6. You were born rich. Being born with a silver spoon in your mouth often leads to behaviors that are not all that helpful in forging your own successful career. This can be particularly painful if your parents created a successful family business themselves – and you are expected to take it over. The Chinese have a wonderful proverb that says it better than I can: “Beware the third generation.” It means that the first generation creates the family wealth, the second generation lives on it and the third generation loses it. The sure way to avoid all this is to go off by yourself, and start up your own entrepreneurial venture, as far from home as possible. That way, if you screw up, at least your parent’s business will still be intact, and they may even offer you a job!

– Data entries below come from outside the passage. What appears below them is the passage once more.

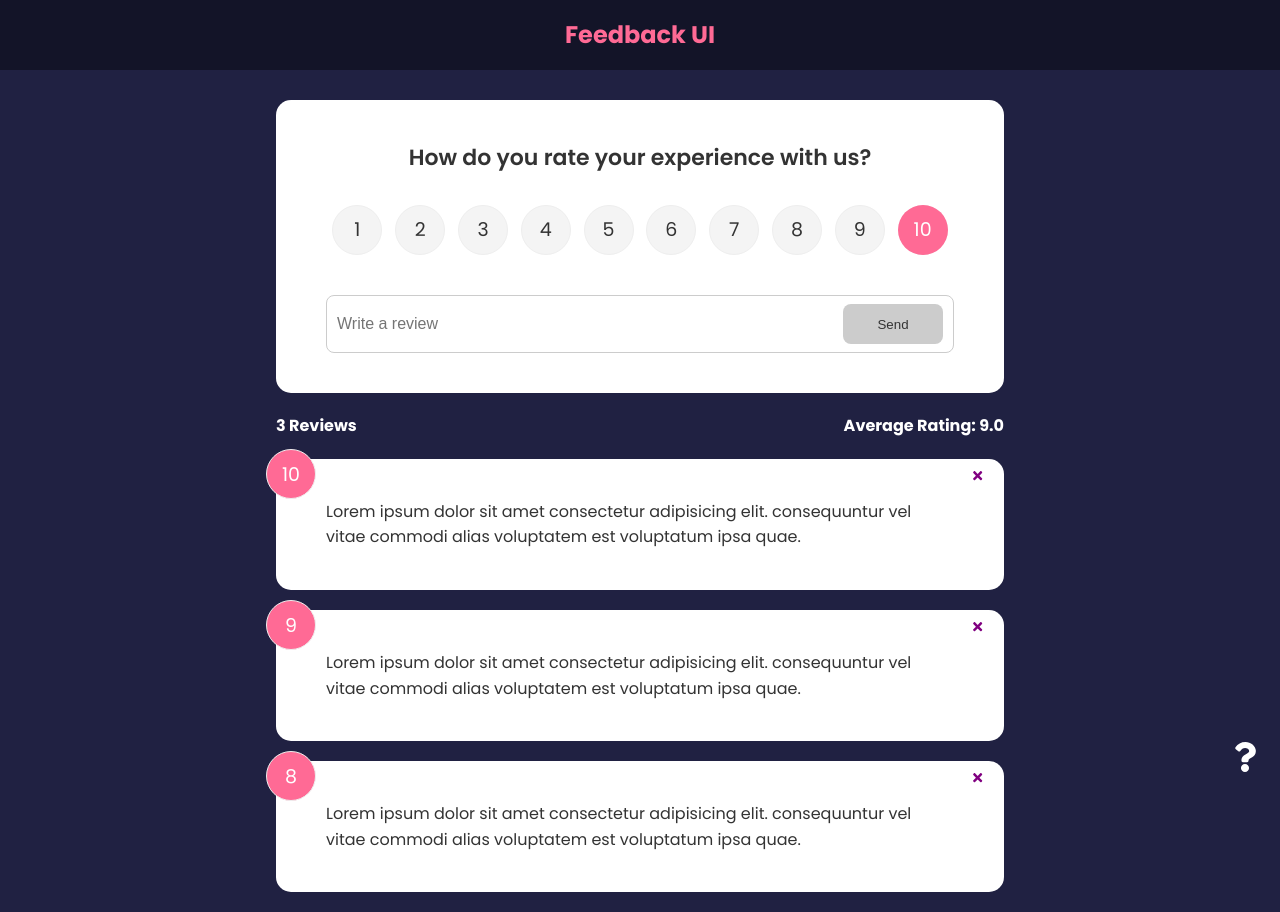
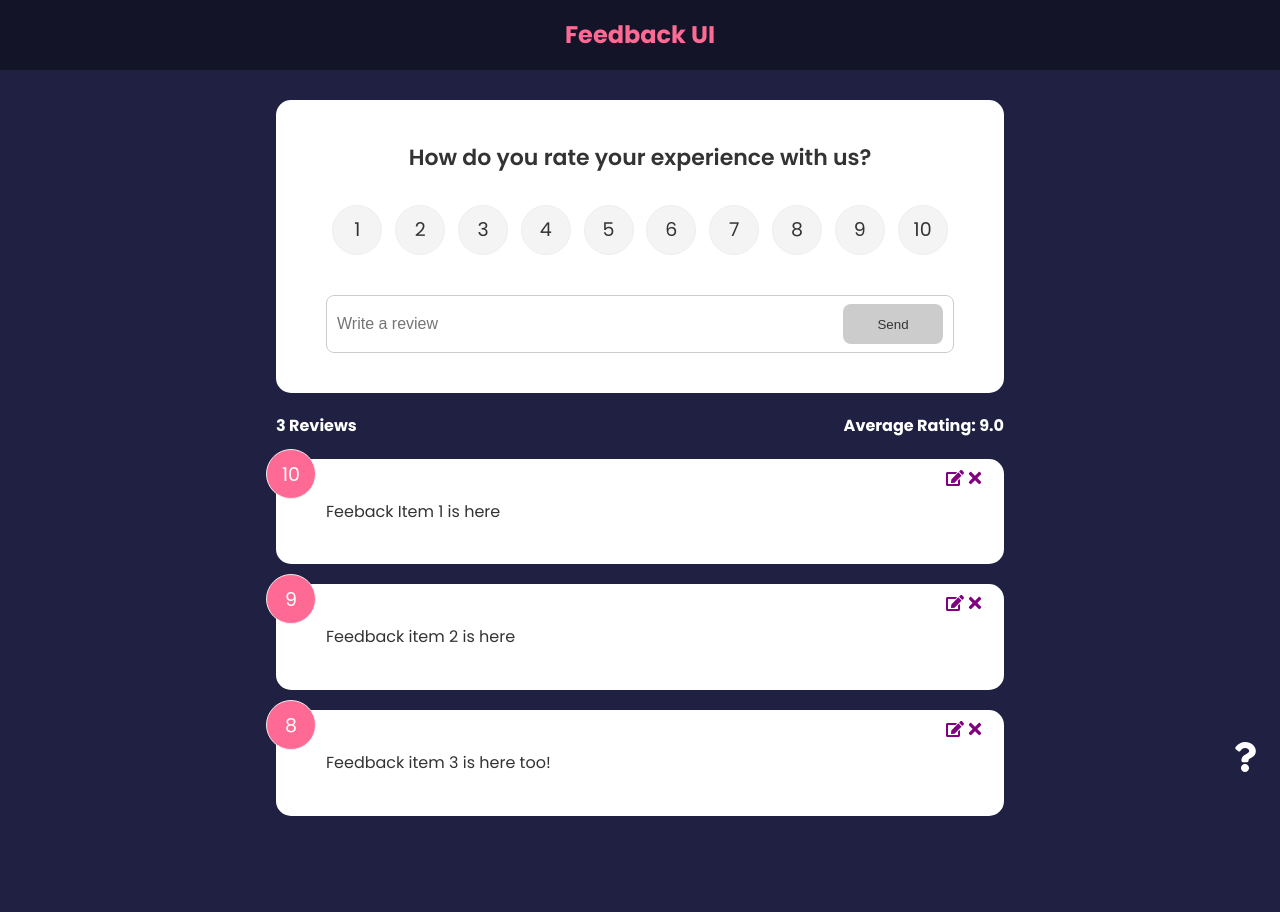
Before and after one commit to coolpot/react-feedback, a React (Create React App) app: page / in a window 1280 px wide. After the commit the page ends 836 px from the top, so only its background shows below. Built offline with nearby package versions, Linux system fonts and the light colour scheme.

Commit message:
update function

```diff
--- a/src/components/FeedbackForm.jsx
+++ b/src/components/FeedbackForm.jsx
@@ -1,4 +1,4 @@
-import { useState, useContext } from "react";
+import { useState, useContext, useEffect } from "react";
 import Button from './shared/Button';
 import Card from "./shared/Card";
 import RatingSelect from "./RatingSelect";
@@ -11,7 +11,15 @@
   const [btnDisabled, setBtnDisabled] = useState(true);
   const [message, setMessage] = useState('');
 
-  const { addFeedback } = useContext(FeedbackContext);
+  const { addFeedback, feedbackEdit, updateFeedback } = useContext(FeedbackContext);
+
+  useEffect(() => {
+    if (feedbackEdit.edit === true) {
+      setBtnDisabled(false);
+      setText(feedbackEdit.item.text);
+      setRating(feedbackEdit.item.rating);
+    }
+  }, [feedbackEdit])
 
   const handleTextChange = ({target: {value}}) => {
     if (value === '') {
@@ -34,7 +42,11 @@
         text,
         rating
       };
-      addFeedback(newFeedback);
+      if(feedbackEdit.edit === true) {
+        updateFeedback(feedbackEdit.item.id, newFeedback);
+      } else {
+        addFeedback(newFeedback);
+      }
       setText('');
     }
   }
--- a/src/components/FeedbackItem.jsx
+++ b/src/components/FeedbackItem.jsx
@@ -1,18 +1,21 @@
 import PropTypes from 'prop-types';
 import { useContext } from 'react';
-import { FaTimes } from 'react-icons/fa';
+import { FaTimes, FaEdit } from 'react-icons/fa';
 import Card from "./shared/Card";
 import FeedbackContext from '../context/FeedbackContext';
 
 function FeedbackItem({item}) {
-  const { deleteFeedback } = useContext(FeedbackContext);
+  const { deleteFeedback, editFeedback } = useContext(FeedbackContext);
   return (
     <Card>
         <div className="num-display">
           {item.rating}
         </div>
         <button onClick={() => deleteFeedback(item.id)} className='close'>
-          <FaTimes color='purple'/>
+          <FaTimes color='purple' size={18}/>
+        </button>
+        <button onClick={() => editFeedback(item)} className="edit">
+          <FaEdit color='purple' size={18}></FaEdit>
         </button>
         <div className="text-display">
           {item.text}
--- a/src/components/RatingSelect.jsx
+++ b/src/components/RatingSelect.jsx
@@ -1,8 +1,16 @@
-import {useState} from 'react';
+import {useState, useContext, useEffect} from 'react';
+import FeedbackContext from '../context/FeedbackContext';
+
 
 function RatingSelect({select}) {
 
   const [selected, setSelected] = useState(10);
+  const { feedbackEdit } = useContext(FeedbackContext);
+
+  useEffect(() => {
+    setSelected(feedbackEdit.item.rating);
+  }, [feedbackEdit])
+
   const handleChange = (e) => {
     setSelected(+e.currentTarget.value);
     select(+e.currentTarget.value);
--- a/src/context/FeedbackContext.js
+++ b/src/context/FeedbackContext.js
@@ -7,19 +7,24 @@
     {
       id: '46b50031-a4b3-4363-928a-a6c67ae47978',
       rating: 10,
-      text: 'Lorem ipsum dolor sit amet consectetur adipisicing elit. consequuntur vel vitae commodi alias voluptatem est voluptatum ipsa quae.',
+      text: 'Feeback Item 1 is here',
     },
     {
       id: '2e59af61-c383-440e-b704-aacb490ba892',
       rating: 9,
-      text: 'Lorem ipsum dolor sit amet consectetur adipisicing elit. consequuntur vel vitae commodi alias voluptatem est voluptatum ipsa quae.',
+      text: 'Feedback item 2 is here',
     },
     {
       id: 'cb623404-8c5e-481d-bf96-546ef58c1033',
       rating: 8,
-      text: 'Lorem ipsum dolor sit amet consectetur adipisicing elit. consequuntur vel vitae commodi alias voluptatem est voluptatum ipsa quae.',
+      text: 'Feedback item 3 is here too!',
     },
   ]);
+
+  const [feedbackEdit, setFeedbackEdit] = useState({
+    item: {},
+    edit: false
+  });
 
   const deleteFeedback = (id) => {
     if (window.confirm("Are you sure you want to delete?")) {
@@ -32,11 +37,26 @@
     setFeedback([newFeedback, ...feedback]);
   };
 
+  const editFeedback = (item) => {
+    setFeedbackEdit({
+      item,
+      edit: true
+    });
+  }
+
+  const updateFeedback = (id, updItem) => {
+    setFeedback(
+      feedback.map((item) => item.id === id ? { ...item, ...updItem } : item))
+  }
+
 
   return <FeedbackContext.Provider value={{
     feedback,
     deleteFeedback,
-    addFeedback
+    addFeedback,
+    editFeedback,
+    feedbackEdit,
+    updateFeedback
   }}>
     {children}
   </FeedbackContext.Provider>
```
Also changed, not shown: src/data/FeedbackData.js (deleted, +0 -19 lines).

7. You weren’t born rich but you sure want to get rich. The thing that really turns you on is making a lot of money and you’re not particularly choosy about how you do that. Welcome to that very large group of future entrepreneur failures whose driving force in life is becoming a multi-millionaire – and who read somewhere that the best way to do that is to start their own company! The fact is, the successful entrepreneur’s real obsession is to pursue his or her own sense of mission, driven by a product or service they created. Money is simply the necessary fuel to do this. Venture capitalists, those shrewd evaluators of the entrepreneurial quotient in people, claim they can spot the “get rich quick” types in a minute and avoid them like the plague. The best advice I can give to all those afflicted with this rather unpleasant characteristic – is to forget about entrepreneurship and go to work for a hedge fund!
The Farrell Company is the world’s leading firm for researching and teaching entrepreneurship. Over six million people have attended the company’s programs. The Entrepreneurial Attitude is Larry’s fifth book. Peace Corps, Harvard Business School, columnist for The Conference Board Review in NY, advisor to Cambridge University’s Enterprise Solutions to Poverty project – Larry has personally taught entrepreneurship to more people than anyone in the world